IVtF^hTA6 m°St m0ral Pe°P'e on the face oTthe earth. When t had been proved hopeless to obtain a orohibition, Bennet introduced a bill to improve the condition Sf the

failed by the opposition of the Lords. Lord Eldon the Lord Chancellor objected to the bill because it contained the words 'female girl or woman.» The noble lord, to Xm the eSt worcnng of an Act of Parliament was more important than human life was not quite scrupulous in his assertion for the

ffie^hVtefnr*'y,e °r womaï'LÓrd Laï

Sous ffi L T"ar$ a" obJection that was considered so «?f ?h i -V* destr°yed any chance the bill might have hadIf the legislature attempted to lay down a moral code fo thé people, there was always a danger that everTfeeline of henï V^CehW0U^ ?C extirPated." I? Iasted Si 1872 before Lord Shaftesbury (about whom more in a moment) succeeded in pass ng a measure which put a stop to this outrage l a2h TTd 1uotation (b) shows that even a man like Charles Lamb, ai charming and refined writer, who was not lactónï in

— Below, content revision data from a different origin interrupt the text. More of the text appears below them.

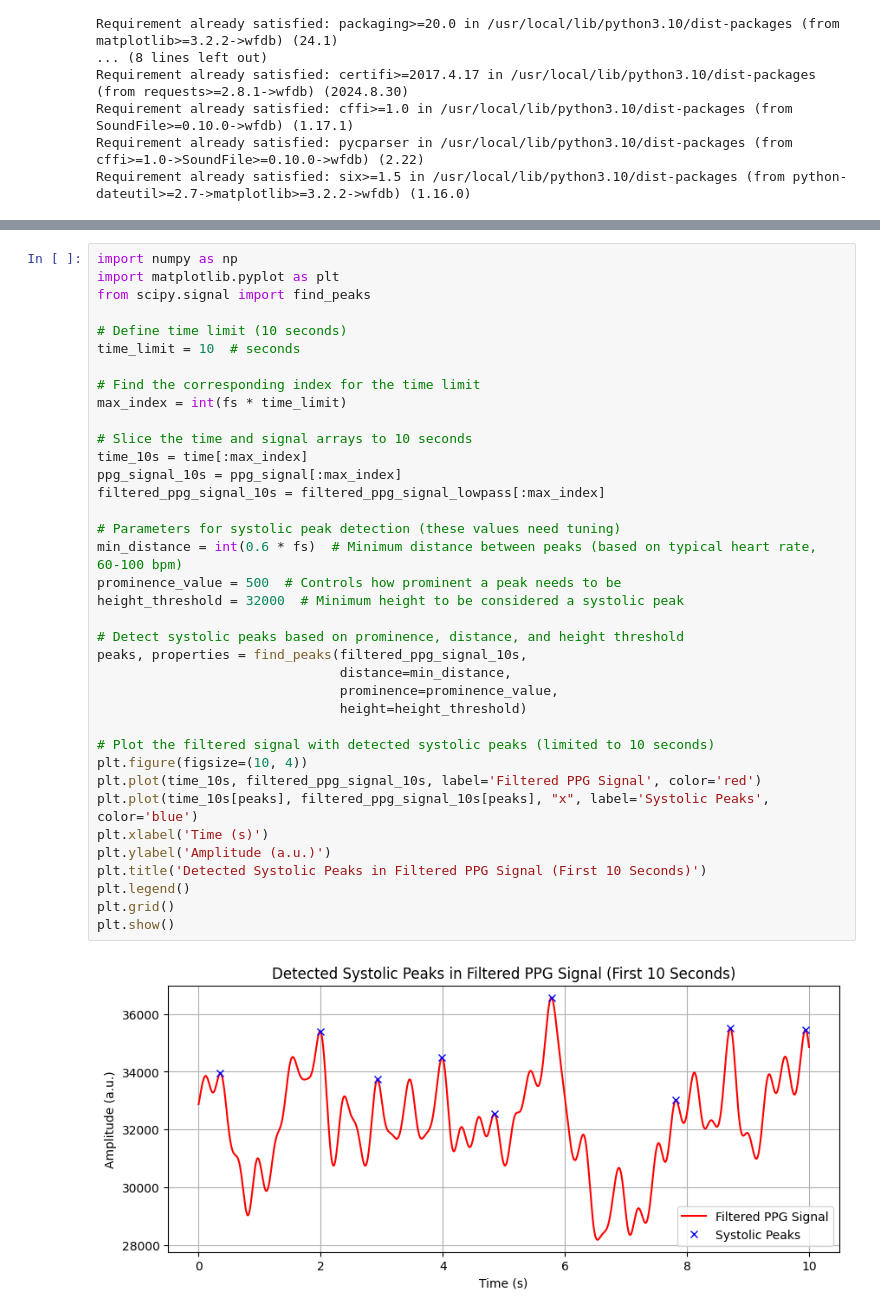
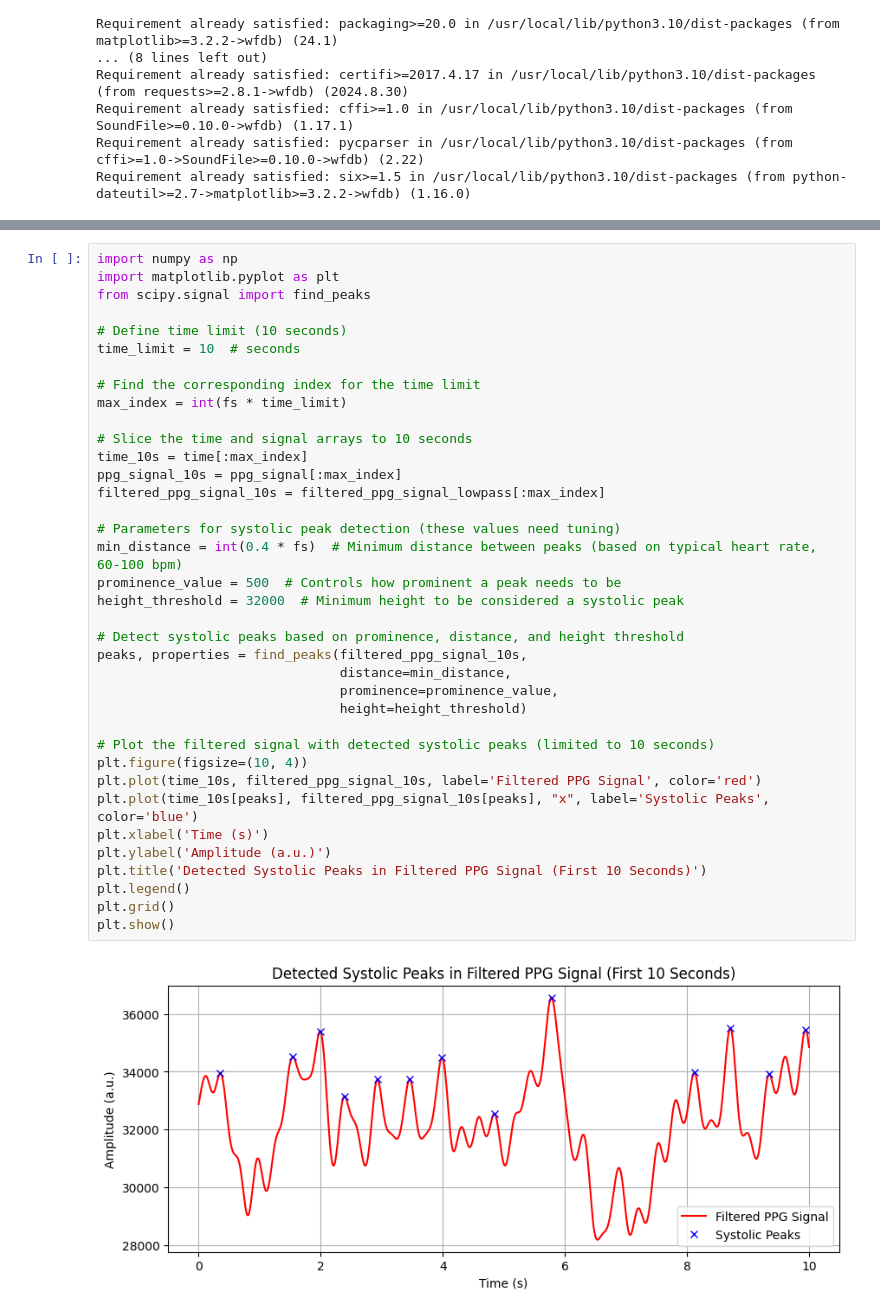
Before and after one commit to HRJ369/DH_307, a Jupyter notebook: DH_307_ppg.ipynb, the cells around one changed output, grey strips where cells are left out. Cells and saved outputs as stored; diff of their text form.

```diff
--- a/DH_307_ppg.ipynb
+++ b/DH_307_ppg.ipynb
@@ -127,35 +156,35 @@ time_limit = 10  # seconds
 
 # Find the corresponding index for the time limit
 max_index = int(fs * time_limit)
 
 # Slice the time and signal arrays to 10 seconds
 time_10s = time[:max_index]
 ppg_signal_10s = ppg_signal[:max_index]
 filtered_ppg_signal_10s = filtered_ppg_signal_lowpass[:max_index]
 
 # Parameters for systolic peak detection (these values need tuning)
-min_distance = int(0.6 * fs)  # Minimum distance between peaks (based on typical heart rate, 60-100 bpm)
+min_distance = int(0.4 * fs)  # Minimum distance between peaks (based on typical heart rate, 60-100 bpm)
 prominence_value = 500  # Controls how prominent a peak needs to be
 height_threshold = 32000  # Minimum height to be considered a systolic peak
 
 # Detect systolic peaks based on prominence, distance, and height threshold
 peaks, properties = find_peaks(filtered_ppg_signal_10s,
                                distance=min_distance,
                                prominence=prominence_value,
                                height=height_threshold)
 
 # Plot the filtered signal with detected systolic peaks (limited to 10 seconds)
 plt.figure(figsize=(10, 4))
 plt.plot(time_10s, filtered_ppg_signal_10s, label='Filtered PPG Signal', color='red')
 plt.plot(time_10s[peaks], filtered_ppg_signal_10s[peaks], "x", label='Systolic Peaks', color='blue')
 plt.xlabel('Time (s)')
 plt.ylabel('Amplitude (a.u.)')
 plt.title('Detected Systolic Peaks in Filtered PPG Signal (First 10 Seconds)')
 plt.legend()
 plt.grid()
 plt.show()
 # %% [output]
-[figure, old version]
+[figure, new version]
 # %%
 import numpy as np
 
```
Also changed, not shown: parts of 6 cells of this notebook.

SrSni^and tf ^ Utt!e Ckmne* "weepers'Souï •nfi ™. p ty and.the indignation which one would exoect rZ mrf °CC?l? in.Lamb's Essays of Elia (1823) P

ses were just then beginning to feel forthe chiS in tïë Sstrac't

h Jvh6 a°Uhth passaSe> fi"a»y. (d), is taken from Lord Shaftesseries by these same wnters. In this fragment we hear something

Lord ACiï?°n«WhiCh,PrecVailed in SKS^ÏÏtS nïï? ,Ashley. afterwards Earl of Shaftesbury, is one"of thé

n0i,1nftt0hlracters of that aSe- "e was a great practical philS!

Se^oSÏlS?^ °n than °ne °^aPsion in shakuTg C2?P,ac.e.n1°y and rousing the consciences of the aristocrarv and the middle class (the only classes who had anv nolitical

Tiï'Z™{3" th? Ref?rm Act of '832). He hlmse^belonï ed to the land-owning class and to the Tory partv As he advanced ,n hfe his religieus preoccupations (see ch XI) eot more and more the upp% hand in his mind, and it" may te